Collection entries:
________

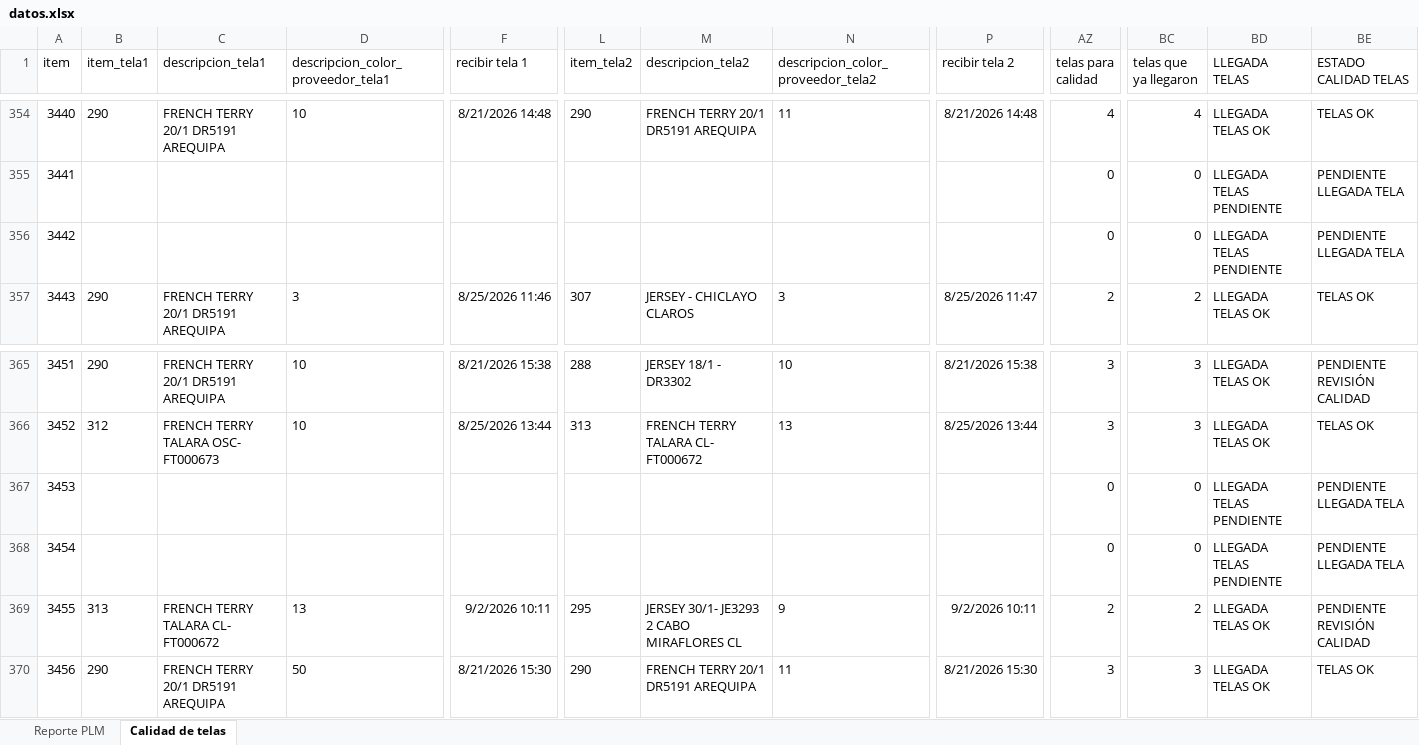
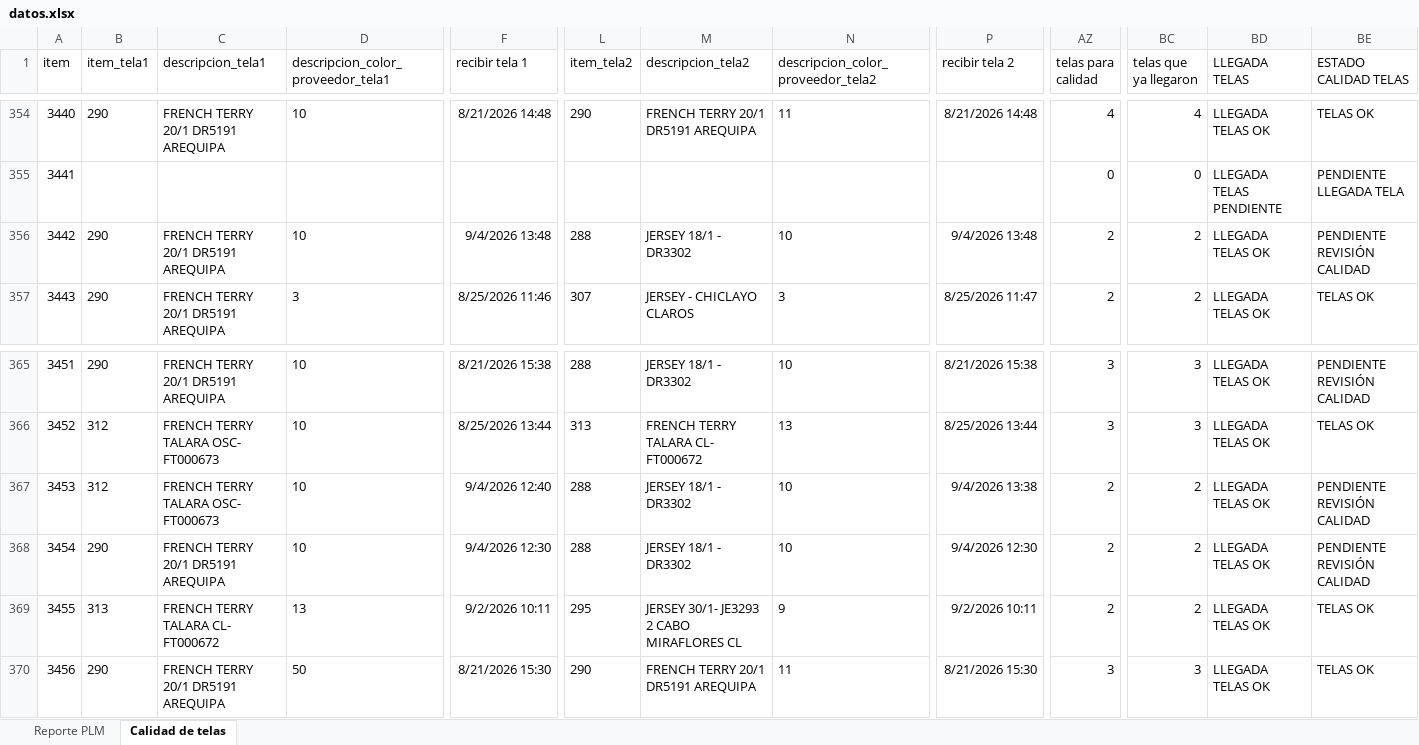
Before and after one commit to AnaliticaURA/PendientesLiberacion, an Excel workbook: datos.xlsx, sheet Calidad de telas, drawn as a sheet; only a part is shown, gaps mark what is left out; values as stored, in another font and other column widths than the file's, no borders; conditional formats and table styles not drawn; the diff covers the shown part only; the diff names each change by its address in the sheet, - before the commit and + after, or states it on an @@ line.

```diff
--- a/datos.xlsx (sheet Calidad de telas)
+++ b/datos.xlsx (sheet Calidad de telas)
-B356 (item_tela1): (empty)
+B356 (item_tela1): 290
-C356 (descripcion_tela1): (empty)
+C356 (descripcion_tela1): FRENCH TERRY 20/1 DR5191 AREQUIPA
-D356: (empty)
+D356: 10
-F356 (recibir tela 1): (empty)
+F356 (recibir tela 1): 9/4/2026 13:48
-L356 (item_tela2): (empty)
+L356 (item_tela2): 288
-M356 (descripcion_tela2): (empty)
+M356 (descripcion_tela2): JERSEY 18/1 - DR3302
-N356: (empty)
+N356: 10
-P356 (recibir tela 2): (empty)
+P356 (recibir tela 2): 9/4/2026 13:48
-AZ356 (telas para calidad): 0
+AZ356 (telas para calidad): 2
-BC356 (telas que ya llegaron): 0
+BC356 (telas que ya llegaron): 2
-BD356 (LLEGADA TELAS): LLEGADA TELAS PENDIENTE
+BD356 (LLEGADA TELAS): LLEGADA TELAS OK
-BE356 (ESTADO CALIDAD TELAS): PENDIENTE LLEGADA TELA
+BE356 (ESTADO CALIDAD TELAS): PENDIENTE REVISIÓN CALIDAD
-B367 (item_tela1): (empty)
+B367 (item_tela1): 312
-C367 (descripcion_tela1): (empty)
+C367 (descripcion_tela1): FRENCH TERRY TALARA OSC- FT000673
-D367:D368: (empty)
+D367:D368: 10
-F367 (recibir tela 1): (empty)
+F367 (recibir tela 1): 9/4/2026 12:40
-L367:L368 (item_tela2): (empty)
+L367:L368 (item_tela2): 288
-M367:M368 (descripcion_tela2): (empty)
+M367:M368 (descripcion_tela2): JERSEY 18/1 - DR3302
-N367:N368: (empty)
+N367:N368: 10
-P367 (recibir tela 2): (empty)
+P367 (recibir tela 2): 9/4/2026 13:38
-AZ367:AZ368 (telas para calidad): 0
+AZ367:AZ368 (telas para calidad): 2
-BC367:BC368 (telas que ya llegaron): 0
+BC367:BC368 (telas que ya llegaron): 2
-BD367:BD368 (LLEGADA TELAS): LLEGADA TELAS PENDIENTE
+BD367:BD368 (LLEGADA TELAS): LLEGADA TELAS OK
-BE367:BE368 (ESTADO CALIDAD TELAS): PENDIENTE LLEGADA TELA
+BE367:BE368 (ESTADO CALIDAD TELAS): PENDIENTE REVISIÓN CALIDAD
-B368 (item_tela1): (empty)
+B368 (item_tela1): 290
-C368 (descripcion_tela1): (empty)
+C368 (descripcion_tela1): FRENCH TERRY 20/1 DR5191 AREQUIPA
-F368 (recibir tela 1): (empty)
+F368 (recibir tela 1): 9/4/2026 12:30
-P368 (recibir tela 2): (empty)
+P368 (recibir tela 2): 9/4/2026 12:30
-BE369 (ESTADO CALIDAD TELAS): PENDIENTE REVISIÓN CALIDAD
+BE369 (ESTADO CALIDAD TELAS): TELAS OK
```
Also changed, not shown: 252 edited cells elsewhere in this sheet, sheet Reporte PLM.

________

§ **Work task**: Could you please return the entries above exactly, minus the pictures?

§ **Expected answer**:
Before and after one commit to AnaliticaURA/PendientesLiberacion, an Excel workbook: datos.xlsx, sheet Calidad de telas, drawn as a sheet; only a part is shown, gaps mark what is left out; values as stored, in another font and other column widths than the file's, no borders; conditional formats and table styles not drawn; the diff covers the shown part only; the diff names each change by its address in the sheet, - before the commit and + after, or states it on an @@ line.

```diff
--- a/datos.xlsx (sheet Calidad de telas)
+++ b/datos.xlsx (sheet Calidad de telas)
-B356 (item_tela1): (empty)
+B356 (item_tela1): 290
-C356 (descripcion_tela1): (empty)
+C356 (descripcion_tela1): FRENCH TERRY 20/1 DR5191 AREQUIPA
-D356: (empty)
+D356: 10
-F356 (recibir tela 1): (empty)
+F356 (recibir tela 1): 9/4/2026 13:48
-L356 (item_tela2): (empty)
+L356 (item_tela2): 288
-M356 (descripcion_tela2): (empty)
+M356 (descripcion_tela2): JERSEY 18/1 - DR3302
-N356: (empty)
+N356: 10
-P356 (recibir tela 2): (empty)
+P356 (recibir tela 2): 9/4/2026 13:48
-AZ356 (telas para calidad): 0
+AZ356 (telas para calidad): 2
-BC356 (telas que ya llegaron): 0
+BC356 (telas que ya llegaron): 2
-BD356 (LLEGADA TELAS): LLEGADA TELAS PENDIENTE
+BD356 (LLEGADA TELAS): LLEGADA TELAS OK
-BE356 (ESTADO CALIDAD TELAS): PENDIENTE LLEGADA TELA
+BE356 (ESTADO CALIDAD TELAS): PENDIENTE REVISIÓN CALIDAD
-B367 (item_tela1): (empty)
+B367 (item_tela1): 312
-C367 (descripcion_tela1): (empty)
+C367 (descripcion_tela1): FRENCH TERRY TALARA OSC- FT000673
-D367:D368: (empty)
+D367:D368: 10
-F367 (recibir tela 1): (empty)
+F367 (recibir tela 1): 9/4/2026 12:40
-L367:L368 (item_tela2): (empty)
+L367:L368 (item_tela2): 288
-M367:M368 (descripcion_tela2): (empty)
+M367:M368 (descripcion_tela2): JERSEY 18/1 - DR3302
-N367:N368: (empty)
+N367:N368: 10
-P367 (recibir tela 2): (empty)
+P367 (recibir tela 2): 9/4/2026 13:38
-AZ367:AZ368 (telas para calidad): 0
+AZ367:AZ368 (telas para calidad): 2
-BC367:BC368 (telas que ya llegaron): 0
+BC367:BC368 (telas que ya llegaron): 2
-BD367:BD368 (LLEGADA TELAS): LLEGADA TELAS PENDIENTE
+BD367:BD368 (LLEGADA TELAS): LLEGADA TELAS OK
-BE367:BE368 (ESTADO CALIDAD TELAS): PENDIENTE LLEGADA TELA
+BE367:BE368 (ESTADO CALIDAD TELAS): PENDIENTE REVISIÓN CALIDAD
-B368 (item_tela1): (empty)
+B368 (item_tela1): 290
-C368 (descripcion_tela1): (empty)
+C368 (descripcion_tela1): FRENCH TERRY 20/1 DR5191 AREQUIPA
-F368 (recibir tela 1): (empty)
+F368 (recibir tela 1): 9/4/2026 12:30
-P368 (recibir tela 2): (empty)
+P368 (recibir tela 2): 9/4/2026 12:30
-BE369 (ESTADO CALIDAD TELAS): PENDIENTE REVISIÓN CALIDAD
+BE369 (ESTADO CALIDAD TELAS): TELAS OK
```
Also changed, not shown: 252 edited cells elsewhere in this sheet, sheet Reporte PLM.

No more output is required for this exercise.